Broadcasting, like any business with huge money involved, preferred to make sure the government didn’t interfere with its inward cash flow, promising self-regulation. It had to move fast when the quiz show scandal finally outraged everyone (including politicians who saw “hearings” as a way to score vote-equalling PR points). So the National Association of Broadcasters created the Television Information Office, kind of at arm’s length, designed to provide information about the industry. It began a PR campaign as well. And cartoons were part of it.

Those of you who grew up in the 1960s and early ‘70s will remember stations would occasionally show a slide of the NAB’s “Seal of Good Practice” and a booth announcer would explain how the station followed the Television Code, etc. (I haven’t a clue when stations stopped doing that). In addition, in 1960 the TIO hired advertising agency McCann-Erickson to come up with two one-minute and two 20-second spots to explain the Code.

Broadcasting magazine goes into great length about the TIO and NAB in its issue of September 26, 1960. Unfortunately, it didn’t reveal what company received the contract to make the animated spots. It did, however, post frames along with some dialogue.(My wild guess is they were done in New York).

Whether the actual PSAs from this campaign are hidden away on the internet, I have no idea. But I have an affection for 1950s industrial and commercial cartoon designs and that’s the reason behind this post. You can see that these designs are turning away from the really angular and highly-stylised ones of the ‘50s.

Commercial and public service animation is a huge subject to cover. I don’t know how big the interest is, but it would be great to see more study and research done on the topic.

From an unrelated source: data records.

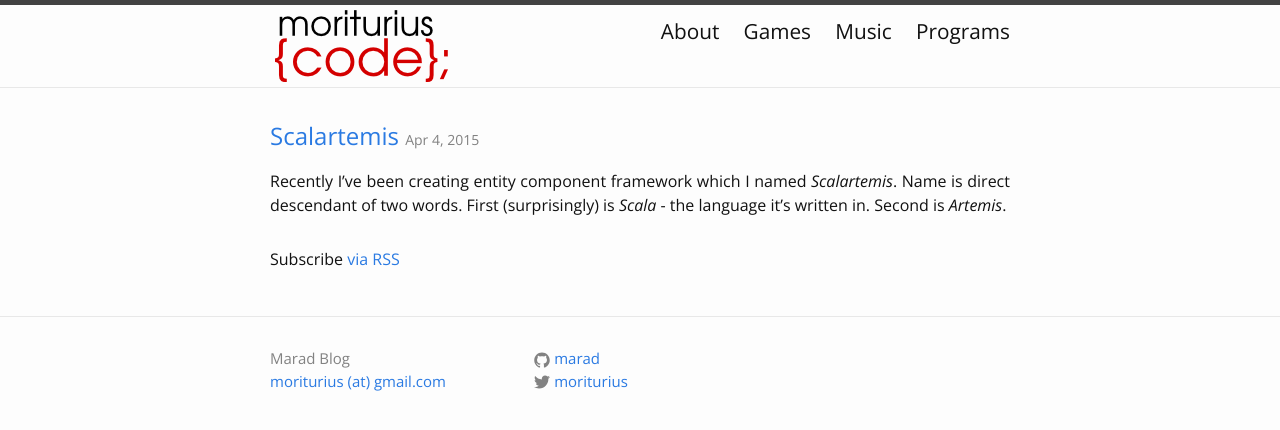
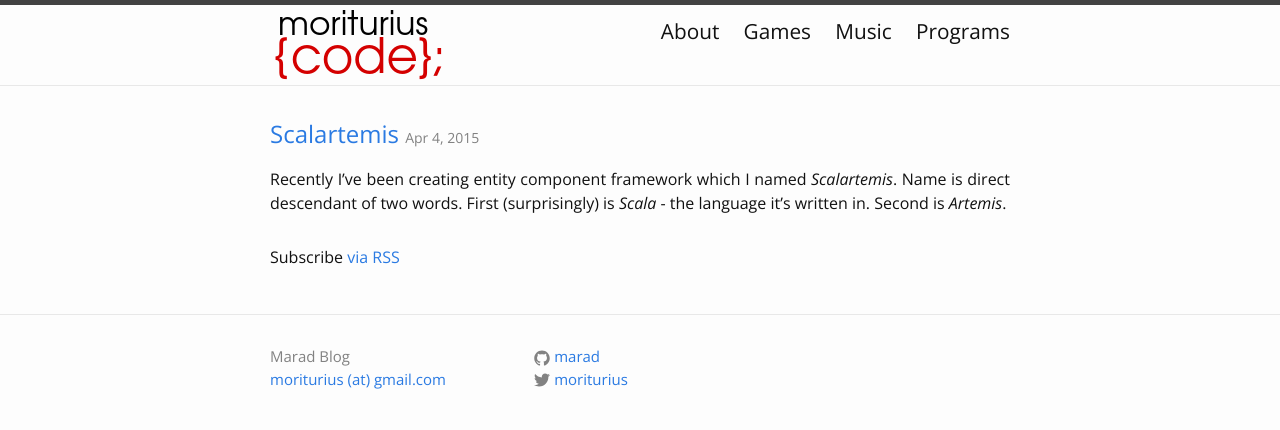
Before and after one commit to marad/marad.github.io, a Jekyll site: the page built from index.html, in a window 1280 px wide. Shown: the top 430 px of the page. Built offline with Jekyll 4.4.1, drawn with Linux system fonts in a browser that asks for light colours.

Commit message:
Changed logo to SVG and added favicon

```diff
--- a/_includes/head.html
+++ b/_includes/head.html
@@ -6,11 +6,12 @@
   <title>{% if page.title %}{{ page.title }}{% else %}{{ site.title }}{% endif %}</title>
   <meta name="description" content="{% if page.excerpt %}{{ page.excerpt | strip_html | strip_newlines | truncate: 160 }}{% else %}{{ site.description }}{% endif %}">
 
+  <link rel="icon" type="image/png" href="/assets/images/favicon.png"/>
+
   <link rel="stylesheet" href="{{ "/css/main.css" | prepend: site.baseurl }}">
   <link rel="canonical" href="{{ page.url | replace:'index.html','' | prepend: site.baseurl | prepend: site.url }}">
   <link rel="alternate" type="application/rss+xml" title="{{ site.title }}" href="{{ "/feed.xml" | prepend: site.baseurl | prepend: site.url }}" />
 
-  <link href='http://fonts.googleapis.com/css?family=Inconsolata' rel='stylesheet' type='text/css'>
   <link href='http://fonts.googleapis.com/css?family=Source+Code+Pro' rel='stylesheet' type='text/css'>
   <link href='http://fonts.googleapis.com/css?family=Open+Sans:400italic,400,600' rel='stylesheet' type='text/css'>
 
--- a/_includes/header.html
+++ b/_includes/header.html
@@ -3,7 +3,7 @@
   <div class="wrapper">
 
     <a class="site-title" href="{{ site.baseurl }}/">
-      <img src="/assets/images/logo.png" class="logo"/>
+      <img src="/assets/images/logo.svg" height="70px" class="logo"/>
     </a>
 
     <nav class="site-nav">
```
Also changed, not shown: assets/images/logo.png (deleted), assets/images/logo.svg (added).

Thunderbean Animation has come out with collections of non-theatrical films from that era and, some time ago, Amid Amidi put out the book “Cartoon Modern” with some examples of beautiful and brilliant designs, but so much more could be done.


  1. According to Wiki, the Code began to falter in the 70s, and was eliminated altogether in 1983.

    1. The Television Code was struck down by a Federal Trade Commission enquiry (Alberto-Culver Co. v. National Association of Broadcasters, to be exact) which found that provisions controlling advertising time and rates, particularly in prime time, were found to be inconsistent and incompatible with free-market articles of faith.

  2. My wild guess on those spots is that they were done by Pintoff Productions.